Embrace Multilateralism, Resist Temptation of Pursuing Isolationist Policies, Deputy Secretary-General Stresses in Message to Global Supply Chain Forum

Following is UN Deputy Secretary-General Amina Mohammed’s message on the occasion of the Global Supply Chain Forum, in Bridgetown today:

It is a pleasure to join you, and I thank the Government and people of Barbados for their warm welcome and generous hospitality.

Today, global trade is fraught with challenges and uncertainties — threatening decades of progress and our attainment of the Sustainable Development Goals.

Last year, trade volume fell more than 1 per cent.  Compare that to an average growth rate of 2.5 per cent since 2010.  Meanwhile, we witnessed a staggering surge in trade restrictions, with approximately 3,000 measures imposed.  That is almost three times the level of 2019.

Geopolitical tensions are fragmenting global trade.  Since the war in Ukraine began, trade between rival blocs has lagged — growing up to 6 per cent slower than trade within blocs themselves. If these trends continue unabated, decades of economic convergence and shared prosperity could rapidly unravel with dire consequences for people, especially in the most vulnerable countries.

In this context, global supply chains emerge as a new source of vulnerability.  The COVID-19 pandemic was the first wake-up call — exposing the fragility of our intricate networks, and the cascading effects of disruptions.  More recently, we have witnessed conflict and climate change devastate critical trade routes.

Turmoil in Ukraine and Yemen has disrupted vital shipping lanes. The climate crisis has brought unprecedented drought to the Panama Canal and has forced authorities to restrict maritime traffic, impacting trade.  The ripple effects of these disruptions have been staggering — significant delays, increased costs and economic uncertainty, especially for women and youth who are the backbone of small and medium enterprises.
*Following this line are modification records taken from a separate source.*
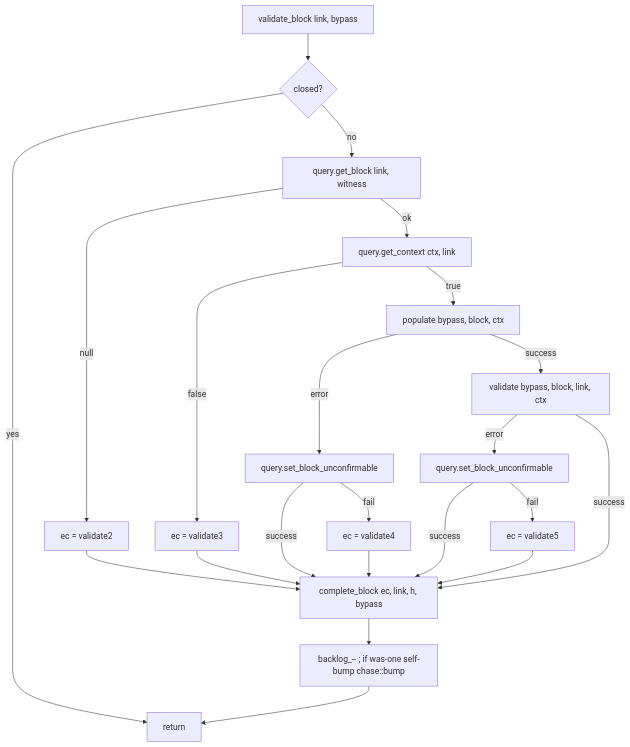
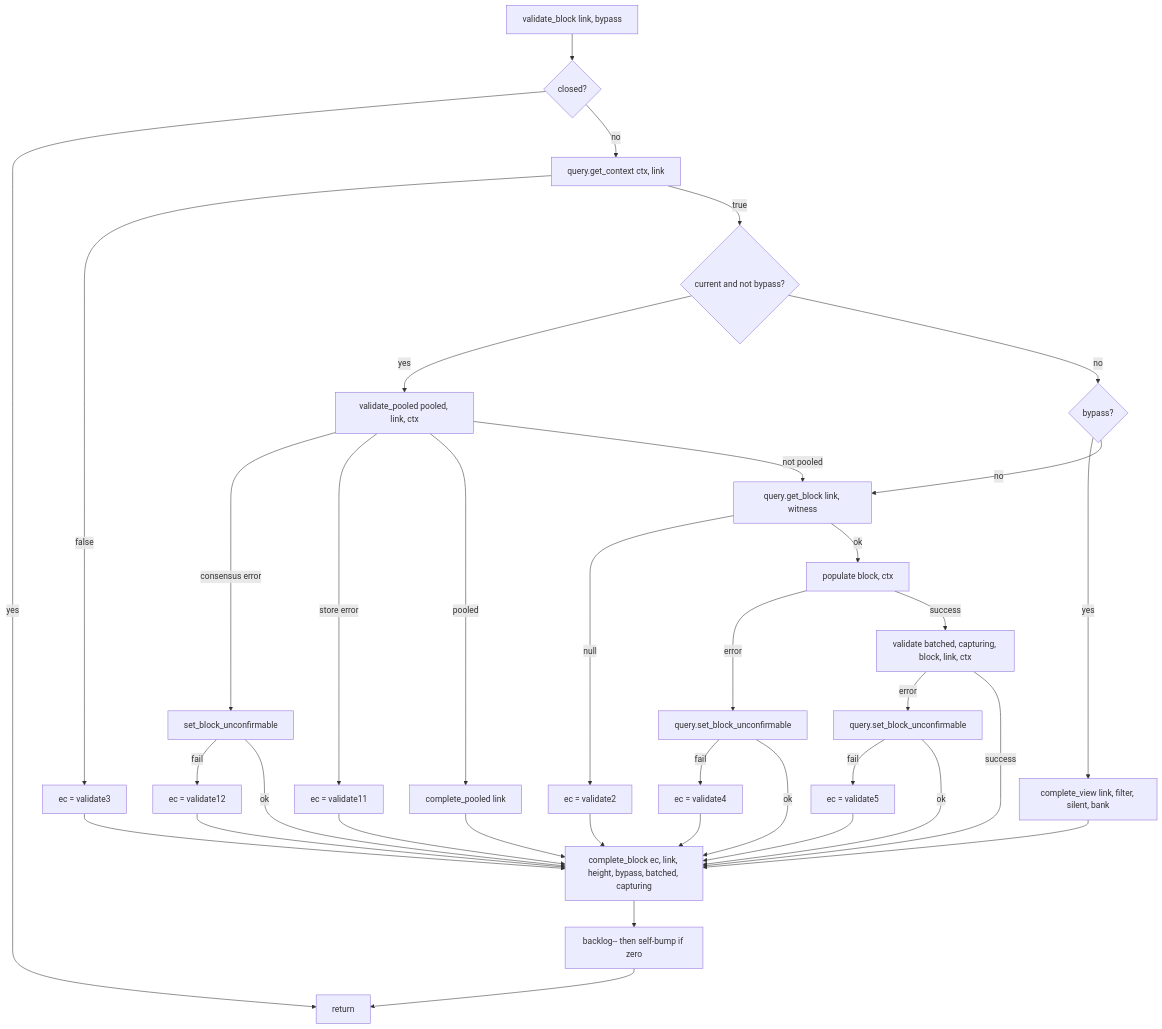
Before and after one commit to libbitcoin/libbitcoin.github.io: the first of 4 diagrams in architecture/md/04-chaser-validate.md, drawn with Mermaid. The commit also changed other lines of this file and 31 other files, not shown here.

Commit message:
Add the node architecture pages.

````diff
--- a/architecture/md/04-chaser-validate.md
+++ b/architecture/md/04-chaser-validate.md
@@ -254,24 +225,38 @@
 ```mermaid
 flowchart TD
     A[validate_block link, bypass] --> A0{closed?}
     A0 -- yes --> Z[ return ]
-    A0 -- no  --> B[query.get_block link, witness]
-    B -- null --> E2[ec = validate2]
-    B -- ok --> C[query.get_context ctx, link]
+    A0 -- no --> C[query.get_context ctx, link]
     C -- false --> E3[ec = validate3]
-    C -- true --> D[populate bypass, block, ctx]
+    C -- true --> P{current and not bypass?}
+    P -- yes --> VP[validate_pooled pooled, link, ctx]
+    VP -- consensus error --> VP1[set_block_unconfirmable]
+    VP1 -- fail --> E12[ec = validate12]
+    VP1 -- ok --> CP
+    VP -- store error --> E11[ec = validate11]
+    VP -- pooled --> CPL[complete_pooled link]
+    VP -- not pooled --> FULL
+    P -- no --> B{bypass?}
+    B -- yes --> VV[complete_view link, filter, silent, bank]
+    B -- no --> FULL[query.get_block link, witness]
+    FULL -- null --> E2[ec = validate2]
+    FULL -- ok --> D[populate block, ctx]
     D -- error --> D1[query.set_block_unconfirmable]
-    D1 -- success --> CP[complete_block ec, link, h, bypass]
     D1 -- fail --> E4[ec = validate4]
-    D -- success --> V[validate bypass, block, link, ctx]
+    D1 -- ok --> CP
+    D -- success --> V[validate batched, capturing, block, link, ctx]
     V -- error --> V1[query.set_block_unconfirmable]
-    V1 -- success --> CP
     V1 -- fail --> E5[ec = validate5]
-    V -- success --> CP
+    V1 -- ok --> CP
+    V -- success --> CP[complete_block ec, link, height, bypass, batched, capturing]
+    CPL --> CP
+    VV --> CP
     E2 --> CP
     E3 --> CP
+    E11 --> CP
+    E12 --> CP
     E4 --> CP
     E5 --> CP
-    CP --> DEC[backlog_-- ; if was-one self-bump chase::bump]
+    CP --> DEC[backlog-- then self-bump if zero]
     DEC --> Z
 ```
````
In the face of these challenges, a strong and coordinated multilateral response is paramount.

First, we must resist the temptation of pursuing isolationist policies, as we witnessed during the pandemic.  Instead, we must embrace multilateralism — recognizing that our fates are intertwined and that no nation can thrive in isolation, even more so as we face the advent of new technologies.

This Global Supply Chain Forum is a testament to our collective determination to address these challenges head-on.  It is a platform for dialogue, collaboration and collective action; bringing together stakeholders from every corner of the globe to confront challenges and explore solutions.

Second, one of the key themes of this Forum is the regional response to supply chain disruptions.  The impact of these disruptions can vary significantly across regions.

We must tailor our strategies to mitigate the effects of these disruptions and foster resilience.  Policy measures to prioritize diversification, improve logistics and strengthen collaboration can help address challenges and ensure sustainable growth for every region.

Third, we must address the unique challenges faced by small island developing States.

Their geographical isolation, dispersed populations and reliance on external markets render them particularly vulnerable to supply chain disruptions.  For example, 17 small island developing States are among the 30 economies least connected to liner shipping.  Although rising container shipping costs increase consumer prices worldwide, the impact on small island developing States is five times greater than the global average.

This Forum presents an opportunity to address these challenges and develop pragmatic approaches to sustainable development and resilient transport for small island developing States.

Solidarity and cooperation have defined the United Nations Conference on Trade and Development’s (UNCTAD) six-decade journey. Let us embrace that spirit today.

This Forum marks a pivotal moment, as we chart a new path forward — one that is inclusive, sustainable and resilient in the face of change.  The discussions and outcomes of this meeting will accelerate our progress towards the Sustainable Development Goals and shape UNCTAD’s agenda.

Let’s make the most of this chance.  Let’s use this Forum to help forge a brighter future.  A future where no nation is left behind.  A future where global trade remains a powerful force for economic growth, prosperity and sustainable development.

For information media. Not an official record.